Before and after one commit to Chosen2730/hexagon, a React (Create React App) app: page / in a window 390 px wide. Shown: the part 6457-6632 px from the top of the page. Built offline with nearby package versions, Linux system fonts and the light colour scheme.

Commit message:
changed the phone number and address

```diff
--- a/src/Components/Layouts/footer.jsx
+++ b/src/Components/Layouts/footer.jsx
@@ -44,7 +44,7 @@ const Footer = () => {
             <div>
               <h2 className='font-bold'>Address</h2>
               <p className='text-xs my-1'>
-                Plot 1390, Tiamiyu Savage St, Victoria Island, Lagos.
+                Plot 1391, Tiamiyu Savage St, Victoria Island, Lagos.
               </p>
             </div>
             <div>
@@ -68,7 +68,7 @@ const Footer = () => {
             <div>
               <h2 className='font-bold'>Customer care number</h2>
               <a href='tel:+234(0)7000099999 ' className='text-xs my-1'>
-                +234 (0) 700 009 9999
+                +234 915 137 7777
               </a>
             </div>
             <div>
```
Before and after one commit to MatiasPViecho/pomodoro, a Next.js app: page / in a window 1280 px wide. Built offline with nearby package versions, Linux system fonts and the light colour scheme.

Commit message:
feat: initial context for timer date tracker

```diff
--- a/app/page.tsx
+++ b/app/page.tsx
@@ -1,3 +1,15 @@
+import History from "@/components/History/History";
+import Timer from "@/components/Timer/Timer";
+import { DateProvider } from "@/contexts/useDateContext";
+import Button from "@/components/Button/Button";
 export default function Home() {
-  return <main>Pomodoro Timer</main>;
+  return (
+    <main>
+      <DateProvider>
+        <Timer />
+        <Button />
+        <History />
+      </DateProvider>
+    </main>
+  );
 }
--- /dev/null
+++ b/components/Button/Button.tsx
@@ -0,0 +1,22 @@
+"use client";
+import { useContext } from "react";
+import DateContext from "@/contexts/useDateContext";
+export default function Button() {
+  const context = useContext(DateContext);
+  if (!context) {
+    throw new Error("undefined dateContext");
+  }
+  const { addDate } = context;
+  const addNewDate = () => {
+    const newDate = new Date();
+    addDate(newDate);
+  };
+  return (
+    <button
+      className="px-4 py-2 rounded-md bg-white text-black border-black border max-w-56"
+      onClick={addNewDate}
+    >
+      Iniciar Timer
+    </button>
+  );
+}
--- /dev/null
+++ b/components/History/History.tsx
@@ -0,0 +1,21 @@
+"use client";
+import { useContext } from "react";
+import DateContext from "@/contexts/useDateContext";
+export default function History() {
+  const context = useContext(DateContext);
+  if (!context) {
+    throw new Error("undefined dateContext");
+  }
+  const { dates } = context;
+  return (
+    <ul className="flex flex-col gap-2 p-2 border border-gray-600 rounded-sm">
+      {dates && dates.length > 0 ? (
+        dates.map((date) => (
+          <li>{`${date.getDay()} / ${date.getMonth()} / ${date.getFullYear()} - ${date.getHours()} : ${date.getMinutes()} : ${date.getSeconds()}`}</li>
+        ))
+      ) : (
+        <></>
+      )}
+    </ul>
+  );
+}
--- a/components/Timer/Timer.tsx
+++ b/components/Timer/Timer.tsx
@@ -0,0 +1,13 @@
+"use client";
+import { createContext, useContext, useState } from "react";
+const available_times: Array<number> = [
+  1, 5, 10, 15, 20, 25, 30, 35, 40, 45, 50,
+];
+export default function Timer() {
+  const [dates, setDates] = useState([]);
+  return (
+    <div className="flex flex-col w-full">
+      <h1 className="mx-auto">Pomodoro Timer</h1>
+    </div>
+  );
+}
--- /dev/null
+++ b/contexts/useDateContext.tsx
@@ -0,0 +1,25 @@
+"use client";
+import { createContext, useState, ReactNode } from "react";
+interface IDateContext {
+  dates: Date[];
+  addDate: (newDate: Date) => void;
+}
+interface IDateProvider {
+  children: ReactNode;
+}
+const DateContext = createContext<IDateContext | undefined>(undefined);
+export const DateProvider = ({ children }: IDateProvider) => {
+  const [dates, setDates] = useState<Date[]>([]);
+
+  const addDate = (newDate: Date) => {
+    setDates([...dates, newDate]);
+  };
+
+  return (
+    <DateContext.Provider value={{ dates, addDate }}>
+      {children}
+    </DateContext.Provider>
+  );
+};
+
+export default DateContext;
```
————————
EXERCISE: The records above are to be given again in full, word for word.

SOLUTION BELOW:
Before and after one commit to Chosen2730/hexagon, a React (Create React App) app: page / in a window 390 px wide. Shown: the part 6457-6632 px from the top of the page. Built offline with nearby package versions, Linux system fonts and the light colour scheme.

Commit message:
changed the phone number and address

```diff
--- a/src/Components/Layouts/footer.jsx
+++ b/src/Components/Layouts/footer.jsx
@@ -44,7 +44,7 @@ const Footer = () => {
             <div>
               <h2 className='font-bold'>Address</h2>
               <p className='text-xs my-1'>
-                Plot 1390, Tiamiyu Savage St, Victoria Island, Lagos.
+                Plot 1391, Tiamiyu Savage St, Victoria Island, Lagos.
               </p>
             </div>
             <div>
@@ -68,7 +68,7 @@ const Footer = () => {
             <div>
               <h2 className='font-bold'>Customer care number</h2>
               <a href='tel:+234(0)7000099999 ' className='text-xs my-1'>
-                +234 (0) 700 009 9999
+                +234 915 137 7777
               </a>
             </div>
             <div>
```
Before and after one commit to MatiasPViecho/pomodoro, a Next.js app: page / in a window 1280 px wide. Built offline with nearby package versions, Linux system fonts and the light colour scheme.

Commit message:
feat: initial context for timer date tracker

```diff
--- a/app/page.tsx
+++ b/app/page.tsx
@@ -1,3 +1,15 @@
+import History from "@/components/History/History";
+import Timer from "@/components/Timer/Timer";
+import { DateProvider } from "@/contexts/useDateContext";
+import Button from "@/components/Button/Button";
 export default function Home() {
-  return <main>Pomodoro Timer</main>;
+  return (
+    <main>
+      <DateProvider>
+        <Timer />
+        <Button />
+        <History />
+      </DateProvider>
+    </main>
+  );
 }
--- /dev/null
+++ b/components/Button/Button.tsx
@@ -0,0 +1,22 @@
+"use client";
+import { useContext } from "react";
+import DateContext from "@/contexts/useDateContext";
+export default function Button() {
+  const context = useContext(DateContext);
+  if (!context) {
+    throw new Error("undefined dateContext");
+  }
+  const { addDate } = context;
+  const addNewDate = () => {
+    const newDate = new Date();
+    addDate(newDate);
+  };
+  return (
+    <button
+      className="px-4 py-2 rounded-md bg-white text-black border-black border max-w-56"
+      onClick={addNewDate}
+    >
+      Iniciar Timer
+    </button>
+  );
+}
--- /dev/null
+++ b/components/History/History.tsx
@@ -0,0 +1,21 @@
+"use client";
+import { useContext } from "react";
+import DateContext from "@/contexts/useDateContext";
+export default function History() {
+  const context = useContext(DateContext);
+  if (!context) {
+    throw new Error("undefined dateContext");
+  }
+  const { dates } = context;
+  return (
+    <ul className="flex flex-col gap-2 p-2 border border-gray-600 rounded-sm">
+      {dates && dates.length > 0 ? (
+        dates.map((date) => (
+          <li>{`${date.getDay()} / ${date.getMonth()} / ${date.getFullYear()} - ${date.getHours()} : ${date.getMinutes()} : ${date.getSeconds()}`}</li>
+        ))
+      ) : (
+        <></>
+      )}
+    </ul>
+  );
+}
--- a/components/Timer/Timer.tsx
+++ b/components/Timer/Timer.tsx
@@ -0,0 +1,13 @@
+"use client";
+import { createContext, useContext, useState } from "react";
+const available_times: Array<number> = [
+  1, 5, 10, 15, 20, 25, 30, 35, 40, 45, 50,
+];
+export default function Timer() {
+  const [dates, setDates] = useState([]);
+  return (
+    <div className="flex flex-col w-full">
+      <h1 className="mx-auto">Pomodoro Timer</h1>
+    </div>
+  );
+}
--- /dev/null
+++ b/contexts/useDateContext.tsx
@@ -0,0 +1,25 @@
+"use client";
+import { createContext, useState, ReactNode } from "react";
+interface IDateContext {
+  dates: Date[];
+  addDate: (newDate: Date) => void;
+}
+interface IDateProvider {
+  children: ReactNode;
+}
+const DateContext = createContext<IDateContext | undefined>(undefined);
+export const DateProvider = ({ children }: IDateProvider) => {
+  const [dates, setDates] = useState<Date[]>([]);
+
+  const addDate = (newDate: Date) => {
+    setDates([...dates, newDate]);
+  };
+
+  return (
+    <DateContext.Provider value={{ dates, addDate }}>
+      {children}
+    </DateContext.Provider>
+  );
+};
+
+export default DateContext;
```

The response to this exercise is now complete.